As the saying goes, the more things change, the more they stay the same. And today’s developers face the same fundamental challenges as coders did back in the 1980s, says Ivar Jacobson.
One of the “Three Amigos” behind the Unified Modeling Language, and a co-creator of the Rational Unified Process, Jacobson is the author of “Object-Oriented Software Engineering: A Use Case Driven Approach,” and “Software Reuse: Architecture, Process, and Organization for Business Success,” among other computer-science standards.
Jacobson believes that developers lack common ground with one another, as well as an understanding of methods used by different companies and developers. Academic institutions are unsure how to teach software development to the newest crop of software developers, engineers and architects.
Not all is doom and gloom, though. “We are clearly improving in many aspects; usability of software is fundamentally better today than it was at that time, but if you have metrics where you measure productivity, taking into account that we have much better tools today then at that time, I think we have been developing at a constant level. We [software developers] have the same kind of challenges we had then,” he said.
“The world really doesn’t know genuinely what it means to develop.

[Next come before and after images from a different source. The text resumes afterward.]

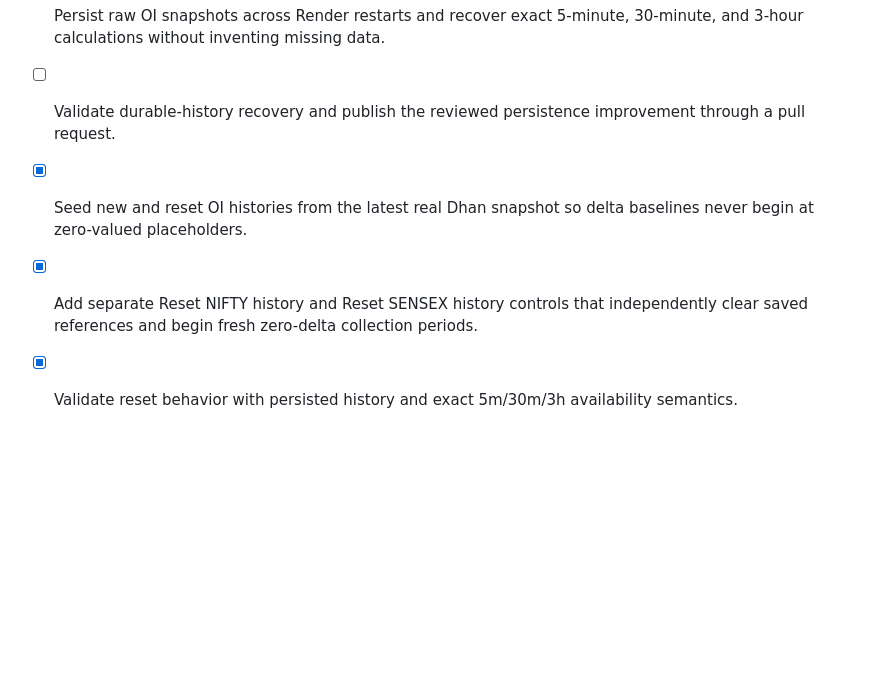
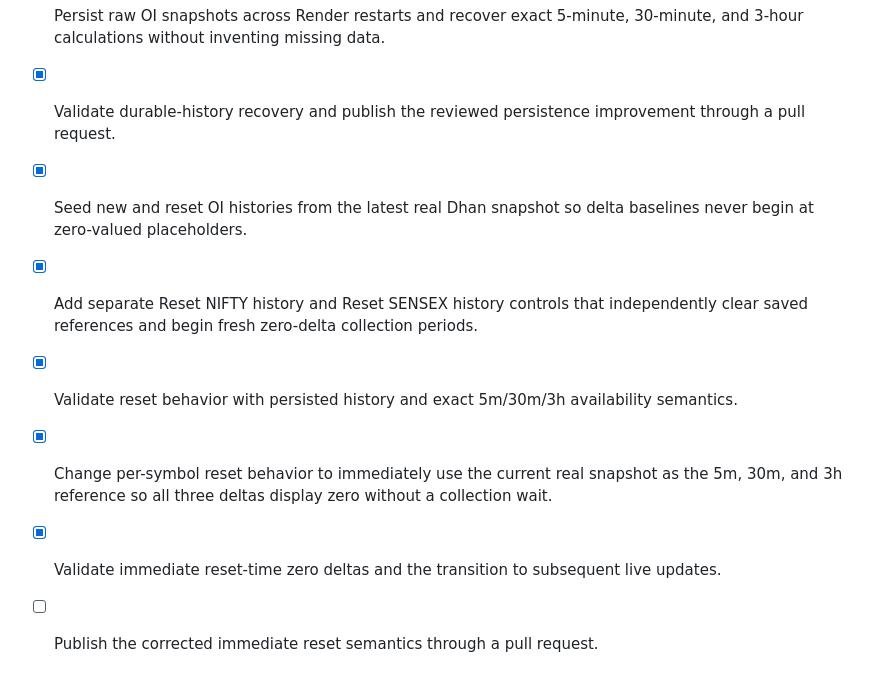
Before and after one commit to adarsh-raj-001/OI-PULSE-AD, a Markdown page: todo.md, the part around the change. Drawn GitHub-style; blank space fills up the shorter version.

```diff
--- a/todo.md
+++ b/todo.md
@@ -37,7 +37,10 @@
 - [x] Remove the permanent blue loading indicator and excess chart header divider.
 - [x] Investigate why the deployed dashboard reports insufficient 30-minute and 3-hour OI history while a 5-minute window is available.
 - [x] Persist raw OI snapshots across Render restarts and recover exact 5-minute, 30-minute, and 3-hour calculations without inventing missing data.
-- [ ] Validate durable-history recovery and publish the reviewed persistence improvement through a pull request.
+- [x] Validate durable-history recovery and publish the reviewed persistence improvement through a pull request.
 - [x] Seed new and reset OI histories from the latest real Dhan snapshot so delta baselines never begin at zero-valued placeholders.
 - [x] Add separate Reset NIFTY history and Reset SENSEX history controls that independently clear saved references and begin fresh zero-delta collection periods.
 - [x] Validate reset behavior with persisted history and exact 5m/30m/3h availability semantics.
+- [x] Change per-symbol reset behavior to immediately use the current real snapshot as the 5m, 30m, and 3h reference so all three deltas display zero without a collection wait.
+- [x] Validate immediate reset-time zero deltas and the transition to subsequent live updates.
+- [ ] Publish the corrected immediate reset semantics through a pull request.
```
Also changed, not shown: README.md (+15 -9 lines).
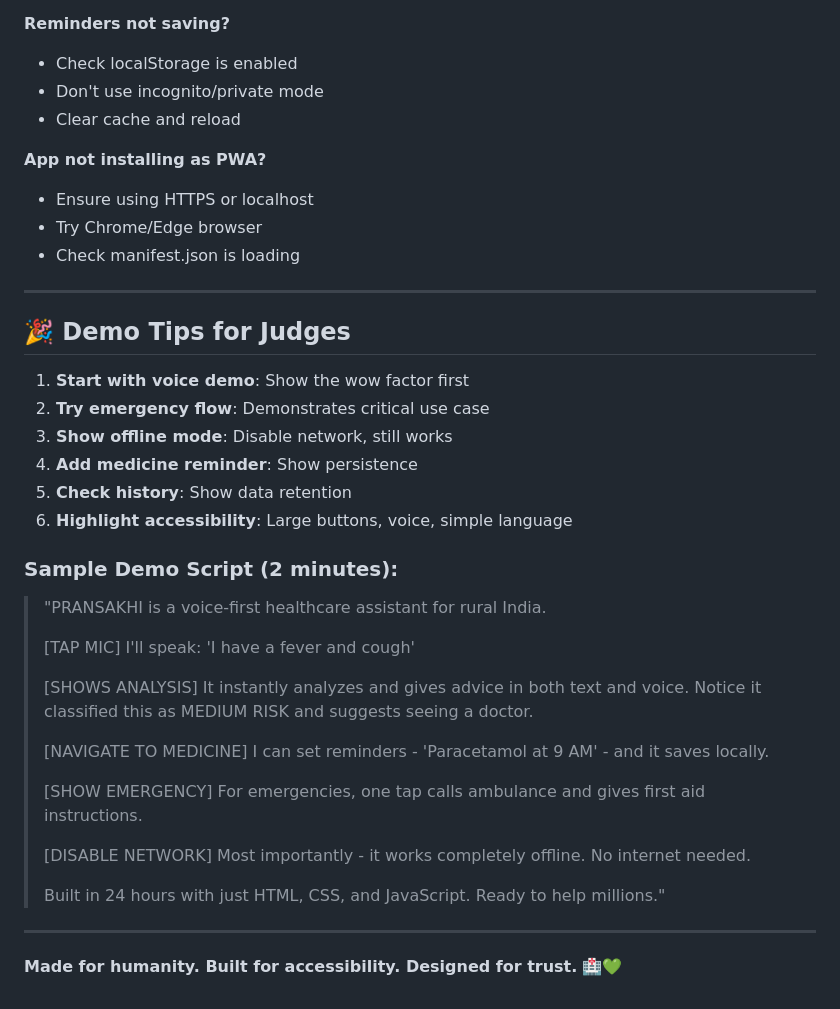
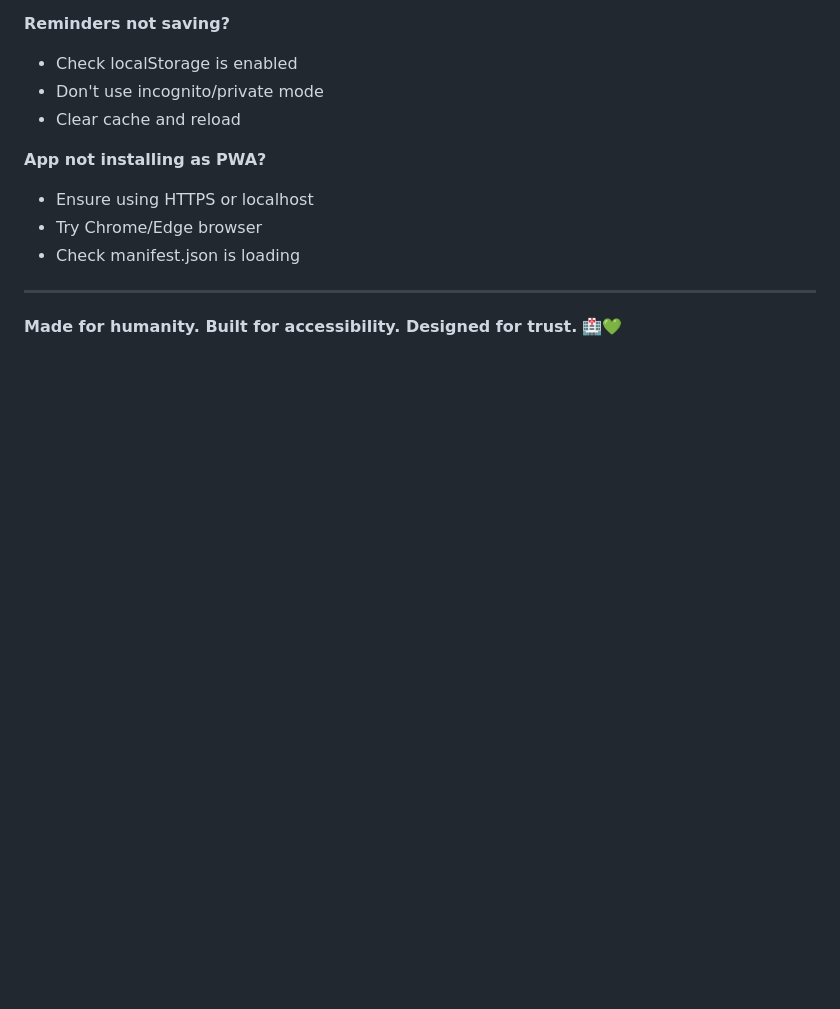
Before and after one commit to vaishnavijawalkar471-droid/pransakhi, a Markdown page: README.md, the part around one of its changes. Rendered like a GitHub page; blank space fills up the shorter version.

```diff
--- a/README.md
+++ b/README.md
@@ -398,31 +329,4 @@ Built with ❤️ for hackathon demo
 
 ---
 
-## 🎉 Demo Tips for Judges
-
-1. **Start with voice demo**: Show the wow factor first
-2. **Try emergency flow**: Demonstrates critical use case
-3. **Show offline mode**: Disable network, still works
-4. **Add medicine reminder**: Show persistence
-5. **Check history**: Show data retention
-6. **Highlight accessibility**: Large buttons, voice, simple language
-
-### Sample Demo Script (2 minutes):
-
-> "PRANSAKHI is a voice-first healthcare assistant for rural India.
->
-> [TAP MIC] I'll speak: 'I have a fever and cough'
->
-> [SHOWS ANALYSIS] It instantly analyzes and gives advice in both text and voice. Notice it classified this as MEDIUM RISK and suggests seeing a doctor.
->
-> [NAVIGATE TO MEDICINE] I can set reminders - 'Paracetamol at 9 AM' - and it saves locally.
->
-> [SHOW EMERGENCY] For emergencies, one tap calls ambulance and gives first aid instructions.
->
-> [DISABLE NETWORK] Most importantly - it works completely offline. No internet needed.
->
-> Built in 24 hours with just HTML, CSS, and JavaScript. Ready to help millions."
-
----
-
 **Made for humanity. Built for accessibility. Designed for trust.** 🏥💚
```
Also changed, not shown: other parts of README.md (+0 -69 lines).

Everyone knows how he or she would develop software; as a community, there is no common ground,” he said, adding that this leads to developers and managers getting distracted by new technologies, and embracing newer methods without evaluating—and learning from—older methods.
“People run in one direction, and then they are stopped because something new is coming and they run in another direction,” Jacobson said, adding that there are 100,000 different methodologies available, something he believes is a positive thing.
Jacobson said he wishes to see 200,000 or more different methodologies in the future, but he also wishes to see some sort of library where developers at different companies can go to learn about the different methodologies and can learn where they might fit into existing processes.
Documentation for these practices doesn’t have to be extensive; in fact, Jacobson said that it should only contain the most important parts of a methodology, and they can be written on index cards. A description of the process isn’t as necessary as steps to enact the process, in his opinion.
According to Jacobson, he and other leaders in the industry began to see this problem more often about two years ago. The remedy they developed was Software Engineering Method and Theory (SEMAT): a collaboration of companies, thought leaders and academic institutions as a way to attack what they believe to be the fundamental problems of the software development community.
They noticed that despite the different methodologies and different systems, there is a commonality in software development, and students need to be taught that commonality instead of just learning how to use a process or programming language.
The SEMAT group, according to Jacobson, has a three-year vision in which they believe they can fix the fundamental issues he believes are harming the software development community.
“We have a large group of people working together to develop a vision for SEMAT, a three-year vision,” he said. “After three years, we think there is a good chance that the universities will start to teach software engineering in a more theoretical basis.
“Today, if you go to universities around the world, when they teach software engineering, either they do it in a way that is not supported by the industry, or they don’t teach anything. They just teach examples or methods. This means we don’t have robust engineers, so they will fall in love with something new, because that’s all they know how to do. New technologies sound appealing and then developers are happy to run after that.”
He added that new methodologies don’t always contain all of the practices one needs for developing software. For example, Scrum doesn’t talk about gathering requirements or doing tests, so a developer would need another methodology in order to complete those portions of the software development life cycle, according to Jacobson.
Jacobson believes that building winning teams—teams that understand which methodology fits into their existing programs and how new methodologies can be folded into existing practices—is an essential part of creating this common ground within the development community.
His consulting firm, Ivar Jacobson International, teaches development teams at medium- to enterprise-sized businesses in seven countries on how to scale their agile strategy across the company. “We don’t tell them about a particular technique [of agile methodology], we just introduce product management techniques, iterative development techniques, and other Kanban and lean technologies,” he said.
“We introduce agile techniques for product management, iterative development, Kanban-like techniques, use cases and user stories, combined into something that gets the best of these two worlds. We help them with architecture, which is quite demanding.”
Ultimately, in order to be successful, Jacobson believes a sense of community must be created in individual companies and among developers around the world.
“You need to create a community, especially in geographically distributed teams, so that you can inspire everyone to adopt it in a systematic way,” he said.